By Leonardo Goi

All through our chat, Ryusuke Hamaguchi stares at me as if to make sure I get all that he’s saying. The Japanese director understands English well, but doesn’t feel comfortable speaking it; in the Cannes hotel we met at, an interpreter sits between us, and I cannot help but think there’s a curious parallel between the translation barriers we’re wrestling with and his monumental, luminous Drive My Car. Monumental in size, luminous in touch. Clocking at three hours, it is based on a short story of the same name by Haruki Murakami, which English speakers can find in the anthology Men without Women. In the film, Yusuke (Hidetoshi Nishijima), a theatre actor and director, travels to Hiroshima to stage Chekhov’s play Uncle Vanya. Two years have passed since the death of his wife Oto (Reika Kirishima, also seen in Tran Anh Hung’s 2010 film adaptation of Murakami’s Norwegian Wood), a TV screenwriter who would routinely fall into a writing trance after sex. “She’d grasp a thread of a story from the edge of orgasm,” Yusuke remembers, and in a sensuous 40-minute preamble, Hamaguchi outlines their creative-carnal relationship before complicating it once Yusuke catches Oto in bed with Takatsuki (Masaki Okada), a younger actor whom the director will later cast in the lead role of Chekhov’s play.

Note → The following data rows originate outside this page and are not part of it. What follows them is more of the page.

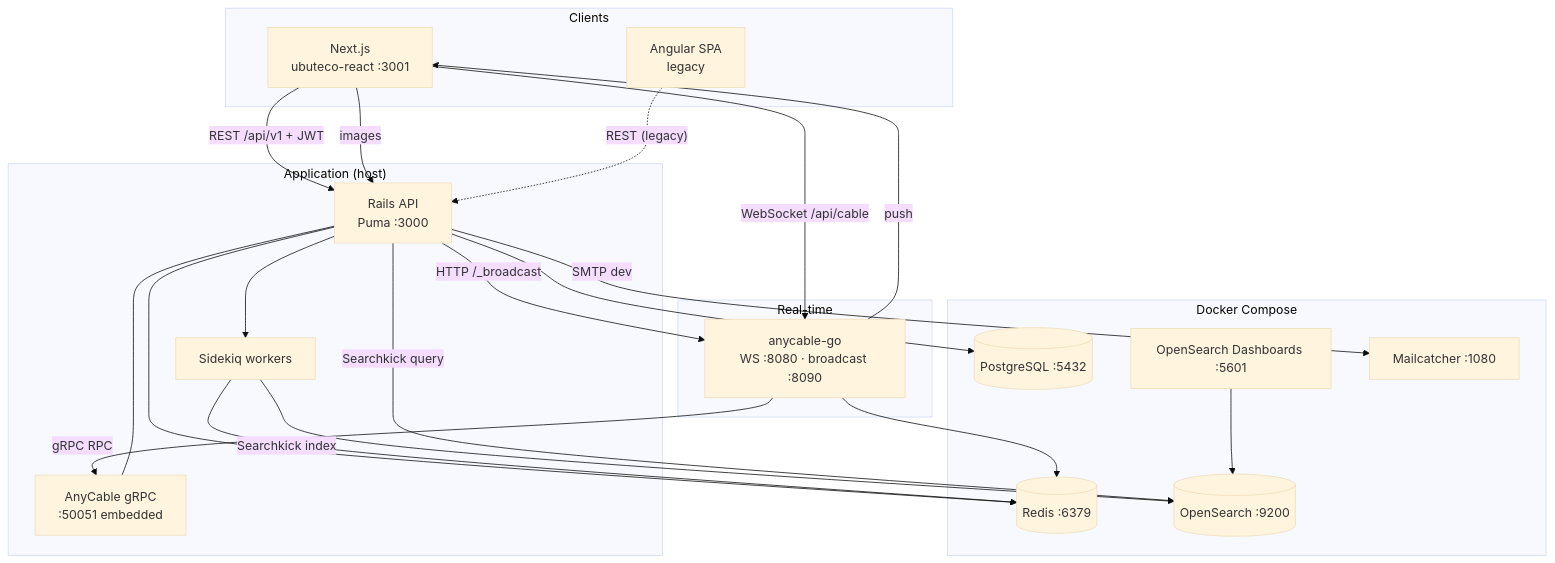
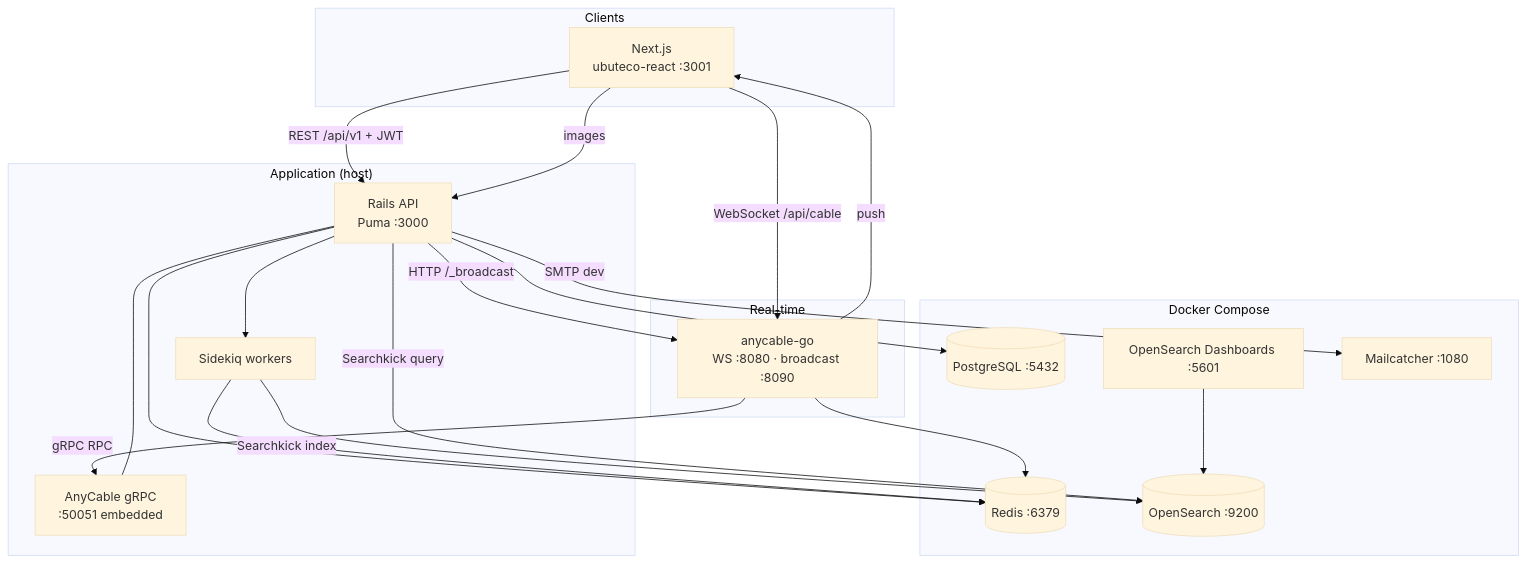
Before and after one commit to Sartori-RIA/ubuteco_api: the diagram in README.md, drawn with Mermaid (base theme). The commit also changed other lines of this file and 11 other files, not shown here.

````diff
--- a/README.md
+++ b/README.md
@@ -53,45 +55,43 @@
 ```mermaid
 flowchart TB
   subgraph clients["Clients"]
     NEXT["Next.js\nubuteco-react :3001"]
-    SPA["Angular SPA\nlegacy"]
   end
 
   subgraph app["Application (host)"]
     RAILS["Rails API\nPuma :3000"]
     SIDEKIQ["Sidekiq workers"]
     GRPC["AnyCable gRPC\n:50051 embedded"]
   end
 
   subgraph realtime["Real-time"]
     AC["anycable-go\nWS :8080 · broadcast :8090"]
   end
 
   subgraph docker["Docker Compose"]
     PG[(PostgreSQL :5432)]
     REDIS[(Redis :6379)]
     OS1[(OpenSearch :9200)]
     OSD["OpenSearch Dashboards :5601"]
     MAIL["Mailcatcher :1080"]
   end
 
   NEXT -->|"REST /api/v1 + JWT"| RAILS
   NEXT -->|"images"| RAILS
   NEXT -->|"WebSocket /api/cable"| AC
-  SPA -.->|"REST (legacy)"| RAILS
 
   AC -->|"gRPC RPC"| GRPC
   GRPC --- RAILS
   RAILS -->|"HTTP /_broadcast"| AC
   AC -->|"push"| NEXT
 
   RAILS --> PG
   RAILS --> REDIS
   SIDEKIQ --> REDIS
   RAILS --> SIDEKIQ
   SIDEKIQ -->|"Searchkick index"| OS1
   RAILS -->|"Searchkick query"| OS1
   RAILS -->|"SMTP dev"| MAIL
   OSD --> OS1
   AC --> REDIS
 ```
````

Yusuke has made a name for himself through multilingual productions, which leave his cast to speak in their native tongues and audiences to follow via subtitles screened in real time. The actors themselves don’t understand each other, but that matters little. Language barriers—in Yusuke’s Uncle Vanya as much as Hamaguchi’s Drive My Car—aren’t obstacles so much as catalysts to wring out an emotional truth. The film itself is about many things—about loneliness, personal loss, language, and memory—but perhaps the most cardinal is the belief in art’s redemptive powers, the idea that art can act as a universal idiom to unearth and process one’s traumas. This accounts for the strange exhilaration the characters succumb to while dealing with Uncle Vanya. At one point, Yusuke admits he finds Chekhov terrifying for the very same effect he hopes the text will elicit in his actors: “when you say his lines, he drags out the real you.”

A sprawling road-trip, Drive My Car unfolds for large chunks inside Yusuke’s crimson Saab 900, which the man seems to regard less as a vehicle than a protective chrysalis. It’s here that he listens to the recordings of his late wife reading out parts in Uncle Vanya—leaving him to fill the gaps in the title role. But once in Hiroshima, he’s forced to leave the wheel to a chauffeur the festival’s hired to drive him around for the whole sojourn. The driver, Misaki (Tôko Miura), is a taciturn twenty-something who’s grappling with a family tragedy of her own. And so Drive My Car swells into a late-night confessional; alone in the car, the two strangers strike a bond rooted in a history of shared sorrows. It’s a film of fulminating and harrowing exchanges, enlivened by Nishijima and Miura’s implosive performances--a tale about making peace with your past, and the role you ought to play.

Read the interview here.